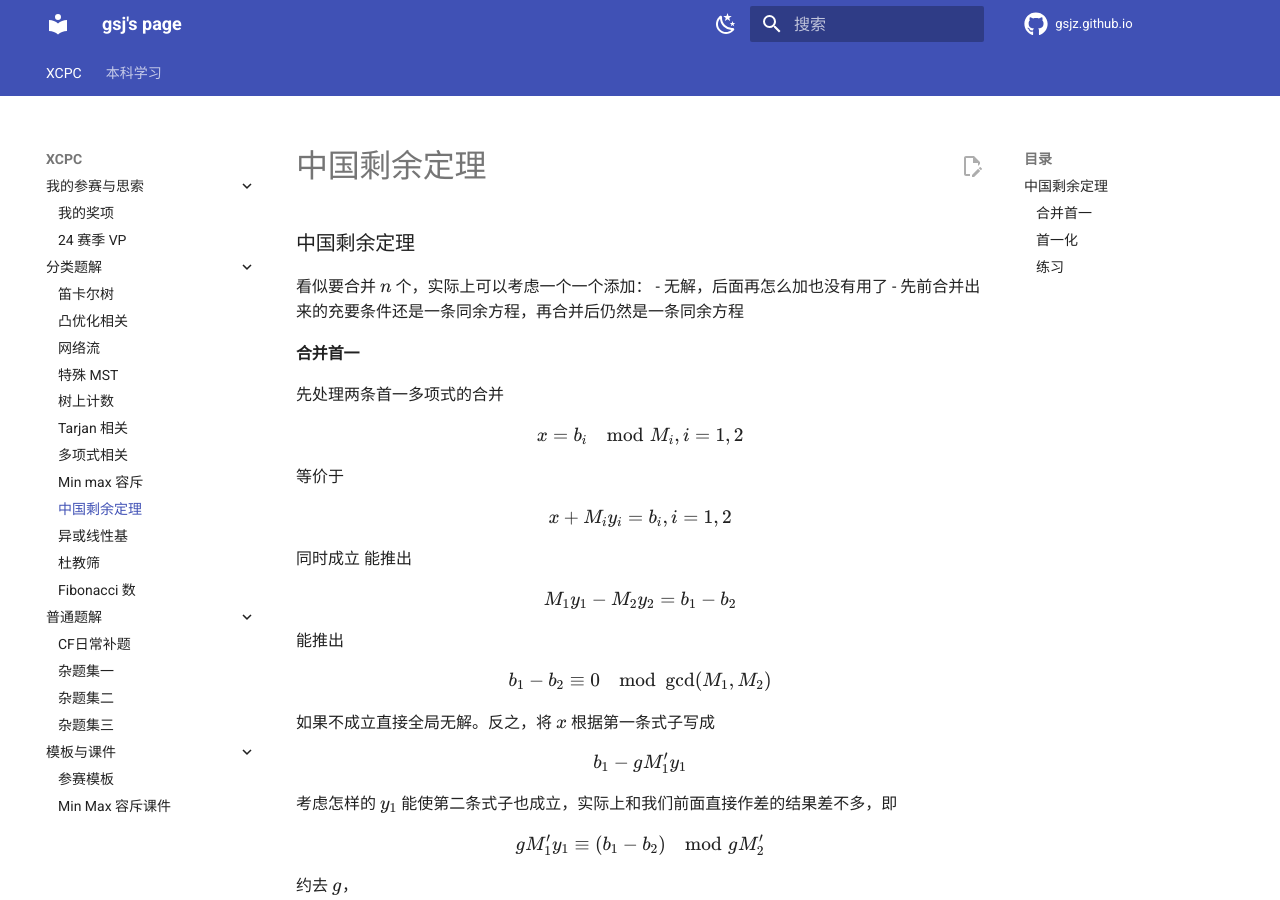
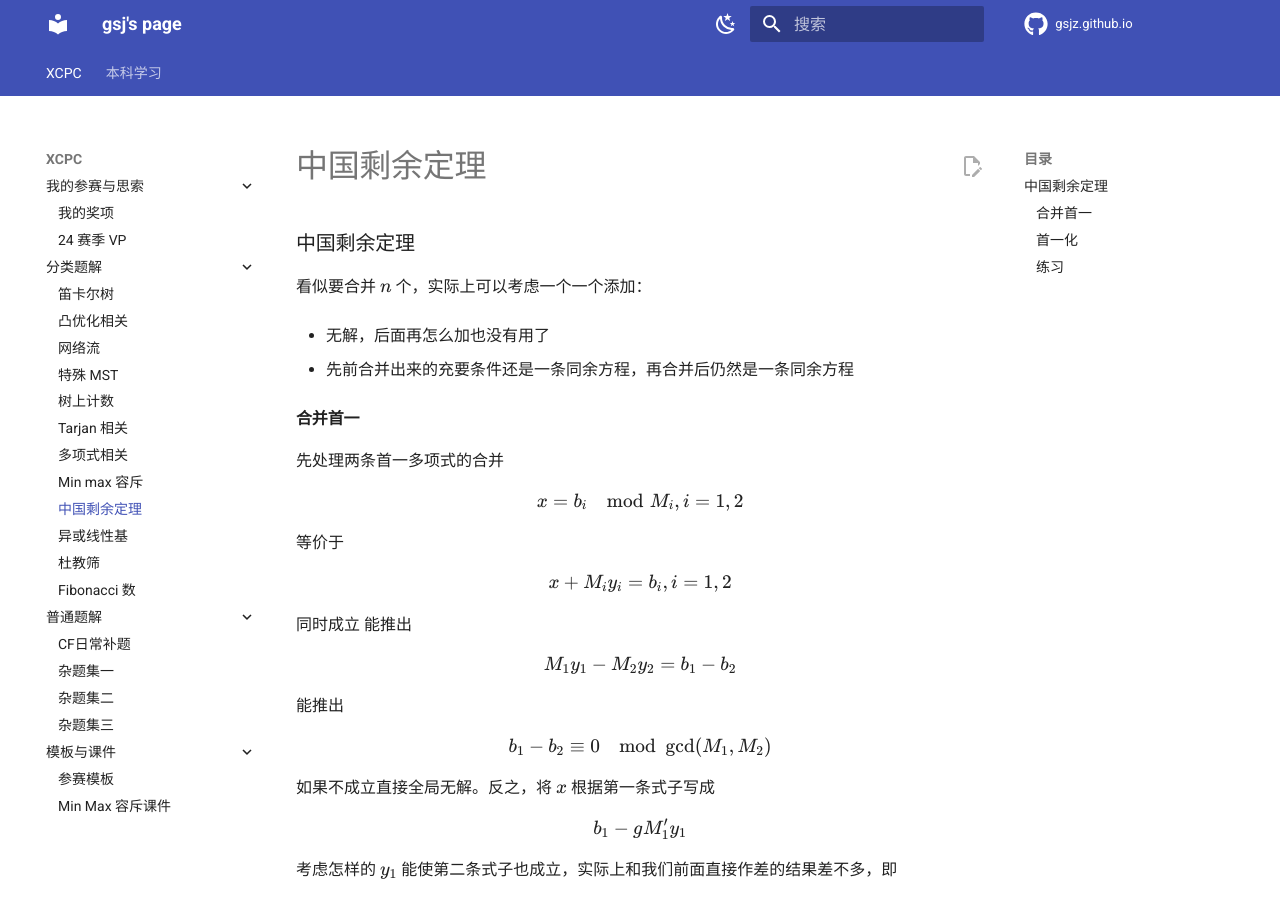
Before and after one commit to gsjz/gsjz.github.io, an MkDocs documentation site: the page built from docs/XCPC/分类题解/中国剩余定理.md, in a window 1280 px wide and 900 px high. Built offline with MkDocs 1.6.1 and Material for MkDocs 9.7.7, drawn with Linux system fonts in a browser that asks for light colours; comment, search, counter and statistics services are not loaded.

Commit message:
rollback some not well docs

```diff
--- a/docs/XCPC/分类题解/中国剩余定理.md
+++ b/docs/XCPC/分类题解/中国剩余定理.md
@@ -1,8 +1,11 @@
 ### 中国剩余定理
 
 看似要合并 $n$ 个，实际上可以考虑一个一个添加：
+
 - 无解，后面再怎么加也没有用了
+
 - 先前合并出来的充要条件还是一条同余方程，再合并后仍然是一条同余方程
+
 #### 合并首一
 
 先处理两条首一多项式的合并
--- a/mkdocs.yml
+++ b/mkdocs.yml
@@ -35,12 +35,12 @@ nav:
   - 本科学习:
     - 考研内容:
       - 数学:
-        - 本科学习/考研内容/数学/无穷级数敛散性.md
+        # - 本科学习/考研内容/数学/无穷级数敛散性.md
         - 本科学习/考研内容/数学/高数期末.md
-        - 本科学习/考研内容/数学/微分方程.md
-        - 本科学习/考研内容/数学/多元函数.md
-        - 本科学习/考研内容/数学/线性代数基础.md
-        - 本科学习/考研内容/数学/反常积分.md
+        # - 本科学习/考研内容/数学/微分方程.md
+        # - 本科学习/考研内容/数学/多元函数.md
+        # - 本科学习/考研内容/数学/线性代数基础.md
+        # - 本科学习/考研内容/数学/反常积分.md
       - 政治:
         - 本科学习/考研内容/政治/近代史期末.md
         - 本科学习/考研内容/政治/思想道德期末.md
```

************

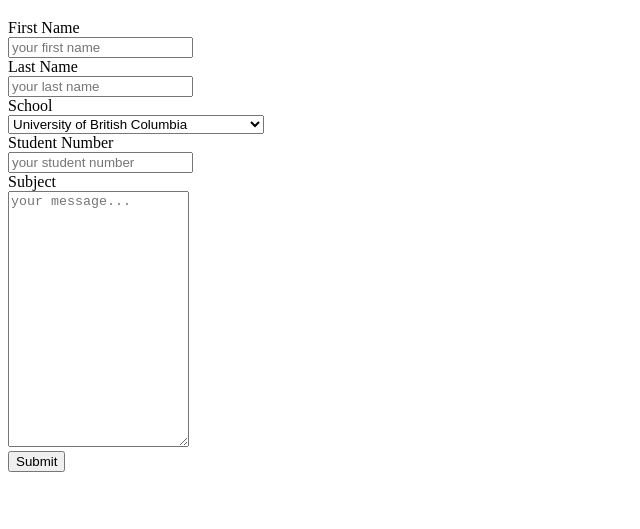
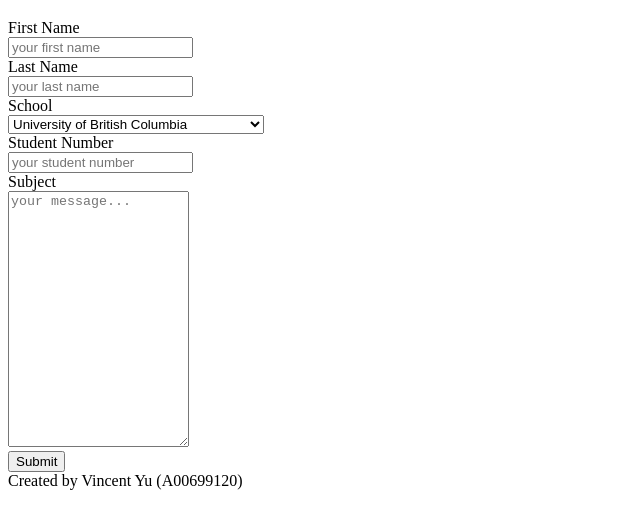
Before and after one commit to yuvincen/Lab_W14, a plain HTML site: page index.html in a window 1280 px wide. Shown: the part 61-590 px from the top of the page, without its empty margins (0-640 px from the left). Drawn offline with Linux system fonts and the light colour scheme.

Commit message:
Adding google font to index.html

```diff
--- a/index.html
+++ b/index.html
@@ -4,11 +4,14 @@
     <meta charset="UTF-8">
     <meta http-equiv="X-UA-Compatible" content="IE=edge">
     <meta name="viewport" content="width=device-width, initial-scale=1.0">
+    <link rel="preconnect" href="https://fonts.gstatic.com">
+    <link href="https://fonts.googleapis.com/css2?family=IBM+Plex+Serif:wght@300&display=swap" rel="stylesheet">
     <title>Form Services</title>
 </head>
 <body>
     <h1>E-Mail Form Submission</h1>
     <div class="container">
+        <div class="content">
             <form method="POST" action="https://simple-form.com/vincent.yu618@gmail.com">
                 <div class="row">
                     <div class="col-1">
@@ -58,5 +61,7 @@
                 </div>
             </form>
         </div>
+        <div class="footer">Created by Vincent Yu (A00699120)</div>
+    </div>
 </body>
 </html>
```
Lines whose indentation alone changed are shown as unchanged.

************

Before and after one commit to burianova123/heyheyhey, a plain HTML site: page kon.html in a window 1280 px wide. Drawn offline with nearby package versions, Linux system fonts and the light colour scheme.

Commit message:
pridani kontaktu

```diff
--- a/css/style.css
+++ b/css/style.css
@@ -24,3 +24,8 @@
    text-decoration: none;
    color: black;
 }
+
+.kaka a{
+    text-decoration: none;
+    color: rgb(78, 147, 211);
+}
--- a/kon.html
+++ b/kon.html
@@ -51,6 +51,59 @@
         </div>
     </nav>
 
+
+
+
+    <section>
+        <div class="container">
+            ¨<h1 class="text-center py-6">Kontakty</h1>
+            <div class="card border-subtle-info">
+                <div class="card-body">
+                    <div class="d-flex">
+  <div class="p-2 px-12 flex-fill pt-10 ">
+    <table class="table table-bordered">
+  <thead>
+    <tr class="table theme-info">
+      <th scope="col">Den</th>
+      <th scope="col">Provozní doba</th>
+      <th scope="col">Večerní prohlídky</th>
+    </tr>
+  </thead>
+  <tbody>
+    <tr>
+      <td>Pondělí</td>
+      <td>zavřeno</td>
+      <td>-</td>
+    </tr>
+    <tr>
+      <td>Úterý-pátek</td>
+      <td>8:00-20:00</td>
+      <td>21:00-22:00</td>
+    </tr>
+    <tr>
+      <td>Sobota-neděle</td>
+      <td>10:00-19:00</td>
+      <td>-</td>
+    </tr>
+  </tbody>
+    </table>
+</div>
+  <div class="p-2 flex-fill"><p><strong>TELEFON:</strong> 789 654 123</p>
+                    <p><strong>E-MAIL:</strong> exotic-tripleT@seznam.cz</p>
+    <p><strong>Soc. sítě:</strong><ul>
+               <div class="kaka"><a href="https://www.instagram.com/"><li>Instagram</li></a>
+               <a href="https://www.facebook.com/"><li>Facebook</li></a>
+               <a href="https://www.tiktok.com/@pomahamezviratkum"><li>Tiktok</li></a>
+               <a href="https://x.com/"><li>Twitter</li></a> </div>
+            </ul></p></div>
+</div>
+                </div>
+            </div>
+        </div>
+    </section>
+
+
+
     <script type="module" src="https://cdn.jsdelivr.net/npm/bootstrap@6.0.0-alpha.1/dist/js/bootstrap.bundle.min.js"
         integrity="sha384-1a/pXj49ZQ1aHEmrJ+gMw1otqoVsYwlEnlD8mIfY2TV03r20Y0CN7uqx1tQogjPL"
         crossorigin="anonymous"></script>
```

************

= About this task =
Within the records, tally every line that contains the word "index". Only the resulting number should be given.

= Result for this task =
4